◆ **INFORMATION GIVEN**:

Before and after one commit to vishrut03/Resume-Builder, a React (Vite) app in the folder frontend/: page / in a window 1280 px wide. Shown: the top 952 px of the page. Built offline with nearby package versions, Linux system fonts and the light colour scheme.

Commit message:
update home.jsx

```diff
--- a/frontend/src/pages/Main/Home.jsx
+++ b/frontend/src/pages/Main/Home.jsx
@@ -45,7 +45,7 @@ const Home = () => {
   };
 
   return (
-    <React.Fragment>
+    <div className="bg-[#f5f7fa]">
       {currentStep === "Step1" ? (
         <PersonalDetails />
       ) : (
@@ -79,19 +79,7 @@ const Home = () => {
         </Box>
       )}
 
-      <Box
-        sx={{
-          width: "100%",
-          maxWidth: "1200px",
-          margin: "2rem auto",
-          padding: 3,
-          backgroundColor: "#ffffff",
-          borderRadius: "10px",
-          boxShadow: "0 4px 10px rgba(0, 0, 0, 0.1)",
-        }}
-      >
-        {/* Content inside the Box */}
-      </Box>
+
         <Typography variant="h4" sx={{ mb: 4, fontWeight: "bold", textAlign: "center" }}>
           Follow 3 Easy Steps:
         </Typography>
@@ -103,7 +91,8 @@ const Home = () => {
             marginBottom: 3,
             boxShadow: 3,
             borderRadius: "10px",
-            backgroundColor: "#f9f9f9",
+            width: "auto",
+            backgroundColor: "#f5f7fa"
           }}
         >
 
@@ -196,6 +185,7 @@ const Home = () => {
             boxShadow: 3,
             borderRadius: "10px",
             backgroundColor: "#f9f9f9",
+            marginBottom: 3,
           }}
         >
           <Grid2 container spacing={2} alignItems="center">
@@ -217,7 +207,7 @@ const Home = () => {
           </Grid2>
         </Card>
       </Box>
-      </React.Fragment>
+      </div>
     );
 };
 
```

◆ **WORK TO BE COMPLETED**: Restate the records above word for word, omitting nothing.

◆ **OUTPUT FOR THIS TASK**:
Before and after one commit to vishrut03/Resume-Builder, a React (Vite) app in the folder frontend/: page / in a window 1280 px wide. Shown: the top 952 px of the page. Built offline with nearby package versions, Linux system fonts and the light colour scheme.

Commit message:
update home.jsx

```diff
--- a/frontend/src/pages/Main/Home.jsx
+++ b/frontend/src/pages/Main/Home.jsx
@@ -45,7 +45,7 @@ const Home = () => {
   };
 
   return (
-    <React.Fragment>
+    <div className="bg-[#f5f7fa]">
       {currentStep === "Step1" ? (
         <PersonalDetails />
       ) : (
@@ -79,19 +79,7 @@ const Home = () => {
         </Box>
       )}
 
-      <Box
-        sx={{
-          width: "100%",
-          maxWidth: "1200px",
-          margin: "2rem auto",
-          padding: 3,
-          backgroundColor: "#ffffff",
-          borderRadius: "10px",
-          boxShadow: "0 4px 10px rgba(0, 0, 0, 0.1)",
-        }}
-      >
-        {/* Content inside the Box */}
-      </Box>
+
         <Typography variant="h4" sx={{ mb: 4, fontWeight: "bold", textAlign: "center" }}>
           Follow 3 Easy Steps:
         </Typography>
@@ -103,7 +91,8 @@ const Home = () => {
             marginBottom: 3,
             boxShadow: 3,
             borderRadius: "10px",
-            backgroundColor: "#f9f9f9",
+            width: "auto",
+            backgroundColor: "#f5f7fa"
           }}
         >
 
@@ -196,6 +185,7 @@ const Home = () => {
             boxShadow: 3,
             borderRadius: "10px",
             backgroundColor: "#f9f9f9",
+            marginBottom: 3,
           }}
         >
           <Grid2 container spacing={2} alignItems="center">
@@ -217,7 +207,7 @@ const Home = () => {
           </Grid2>
         </Card>
       </Box>
-      </React.Fragment>
+      </div>
     );
 };
 
```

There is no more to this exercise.